Jul 05, 2000
Developed in light of “Charitable Choice,” the following guidelines reflect an effort by some religious groups to regulate their dealings with government funding agencies. Religious organizations that wish to comment on the draft should contact Amy Sherman at <ShermanA[at]Cstone.net>.
When Pastor Gertraud Knoll rose to speak to the crowd in front of the Vienna Opera House last February, she knew her remarks could be hazardous to her career. A few weeks before, a coalition government had been formed that included Austria’s far-right Freedom Party, which pandered to voters’ xenophobia with such slogans as “Put a stop to too many foreigners” and “Stop asylum abuse.” Knoll, superintendent of the Lutheran Church in the eastern province of Burgenland, addressed the quarter-million people who gathered to protest against the Freedom Party’s role in the government.
When many ministers’ primary role shifted from being pulpit preacher to being institutional CEO, clergy found themselves wondering, “When did my study become an office?” Today, as congregations consider tapping government funds to provide social services once provided by secular agencies, another question may be arising: “When did our ministry become a program?”

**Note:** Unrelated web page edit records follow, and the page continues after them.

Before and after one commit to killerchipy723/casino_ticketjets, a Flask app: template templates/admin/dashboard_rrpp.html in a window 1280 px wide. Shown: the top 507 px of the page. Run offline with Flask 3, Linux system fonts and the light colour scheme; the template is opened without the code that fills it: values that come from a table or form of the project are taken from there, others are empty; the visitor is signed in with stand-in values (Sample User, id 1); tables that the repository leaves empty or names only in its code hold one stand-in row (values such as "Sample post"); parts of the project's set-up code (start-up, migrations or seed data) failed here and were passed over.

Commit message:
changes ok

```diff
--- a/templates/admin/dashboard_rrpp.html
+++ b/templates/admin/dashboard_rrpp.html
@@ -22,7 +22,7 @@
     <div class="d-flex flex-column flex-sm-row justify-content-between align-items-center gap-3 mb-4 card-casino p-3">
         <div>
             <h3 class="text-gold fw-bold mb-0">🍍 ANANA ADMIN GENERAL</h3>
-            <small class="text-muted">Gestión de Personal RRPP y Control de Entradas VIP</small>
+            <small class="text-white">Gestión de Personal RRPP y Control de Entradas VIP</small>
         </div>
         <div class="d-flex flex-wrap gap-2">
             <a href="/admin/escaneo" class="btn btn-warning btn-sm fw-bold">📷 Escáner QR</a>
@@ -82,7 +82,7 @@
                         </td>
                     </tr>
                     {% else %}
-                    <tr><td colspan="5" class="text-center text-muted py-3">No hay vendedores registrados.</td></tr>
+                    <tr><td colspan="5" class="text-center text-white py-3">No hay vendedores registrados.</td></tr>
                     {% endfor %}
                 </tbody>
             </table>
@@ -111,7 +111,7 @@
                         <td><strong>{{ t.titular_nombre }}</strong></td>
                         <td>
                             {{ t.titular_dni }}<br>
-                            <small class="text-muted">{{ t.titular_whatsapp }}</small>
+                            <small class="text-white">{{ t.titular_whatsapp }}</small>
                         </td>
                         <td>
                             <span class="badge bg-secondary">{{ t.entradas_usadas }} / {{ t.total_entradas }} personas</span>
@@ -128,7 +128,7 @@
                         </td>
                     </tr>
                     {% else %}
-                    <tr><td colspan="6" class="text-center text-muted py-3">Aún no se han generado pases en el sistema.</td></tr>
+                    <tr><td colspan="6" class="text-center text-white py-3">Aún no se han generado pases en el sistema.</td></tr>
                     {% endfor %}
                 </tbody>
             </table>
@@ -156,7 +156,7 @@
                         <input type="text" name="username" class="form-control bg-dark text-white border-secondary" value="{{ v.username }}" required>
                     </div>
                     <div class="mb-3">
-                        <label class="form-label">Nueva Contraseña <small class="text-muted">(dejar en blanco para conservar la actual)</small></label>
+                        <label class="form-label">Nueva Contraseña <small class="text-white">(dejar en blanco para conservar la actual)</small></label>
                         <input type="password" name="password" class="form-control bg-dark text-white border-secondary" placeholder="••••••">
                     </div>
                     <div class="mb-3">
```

At first the editors of the Century, like most others who viewed the situation from afar, failed to appreciate the threat posed by the rise of the Nazi party in Germany. By May 1933, a few months after Hitler assumed the position of chancellor, editorials began to take the rise of fascism more seriously. But in Hitler’s early years, editors used German activities to drive home the point that the punitive treaty of Versailles had been an absolute failure. “We who defeated Germany,” one editorial stated boldly, “helped to make Hitler” (May 10, 1933).
In 1998 Sue Hill, an administrator with the Department of Human Services in Peoria, Illinois, was trying to help find jobs for several adults whose families were on welfare. Under the new welfare laws, the families would lose their cash benefits (called Temporary Assistance to Needy Families, or TANF) if the heads of the households didn’t find work soon. The department was not able to give these families the time-intensive support and attention they needed. So Hill decided to turn to the town’s faith community.

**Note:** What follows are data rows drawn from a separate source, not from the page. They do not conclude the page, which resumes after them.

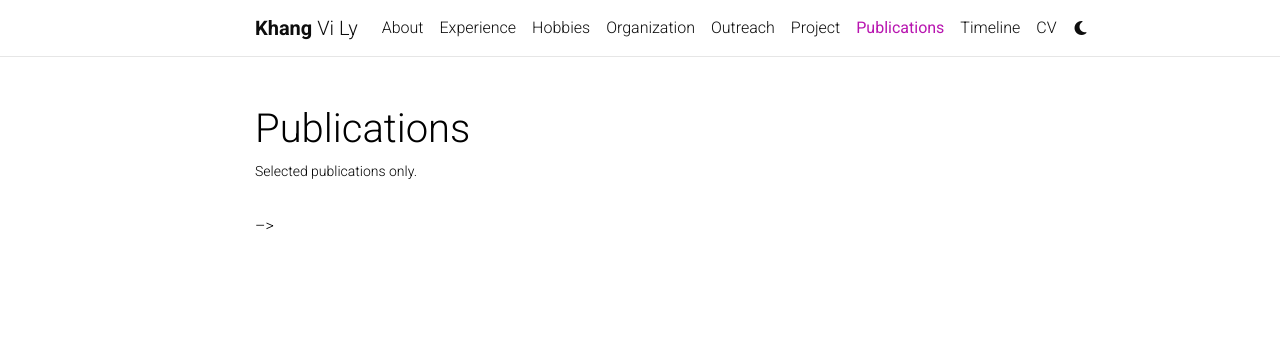
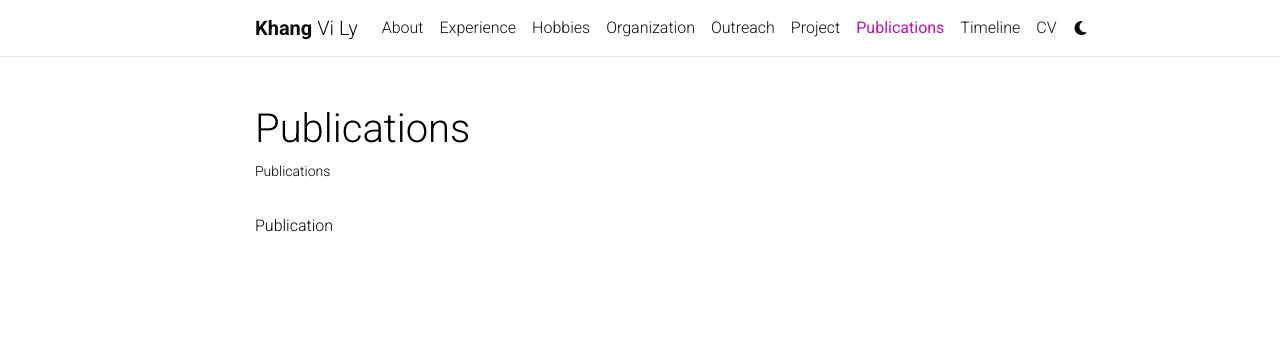
Before and after one commit to lvkhang123/lvkhang123.github.io, a Jekyll site: the page built from _pages/publications.md, in a window 1280 px wide. Shown: the top 355 px of the page. Built offline with Jekyll 4.4.1, drawn with Linux system fonts in a browser that asks for light colours; comment, search, counter and statistics services are not loaded; a style sheet for code colours, icons or effects is not loaded; some of the changed lines change nothing that is shown.

Commit message:
Publication16

```diff
--- a/_pages/publications.md
+++ b/_pages/publications.md
@@ -1,4 +1,21 @@
 ---
+layout: page
+permalink: /publications/
+title: Publications
+description: Publications #Please refer to <a href='https://scholar.google.com/citations?user=bIdARZMAAAAJ&hl=vi'><u>Google Scholar</u></a> for full publications.
+years: [2024,2023,2022,2021,2020,2019]
+nav: true
+nav_order: 1
+#wacv_pdf: ThuanTran_WACV2024.pdf
+---
+<!-- _pages/publication.md -->
+<div class="publication">
+
+
+</div> Publication
+
+
+<!-- ---
 layout: page
 permalink: /publications/
 title: Publications
@@ -9,11 +26,11 @@
 #wacv_pdf: ThuanTran_WACV2024.pdf
 ---
 <!-- _pages/publications.md -->
-<div class="publications">
+<!-- <div class="publications">
 
 <!-- {%- for y in page.years %}
   <h2 class="year">{{y}}</h2>
   {% bibliography -f {{ site.scholar.bibliography }} -q @*[year={{y}}]* %}
 {% endfor %} -->
 
-</div> -->
+<!-- </div> -->
```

The principal of the Catholic high school was taken aback by the phone call. It came from an inmate in a nearby prison. He was known to be wealthy, but had been incarcerated for having acquired some of his wealth by fraudulent means. Now the man was offering to make a significant donation to the school.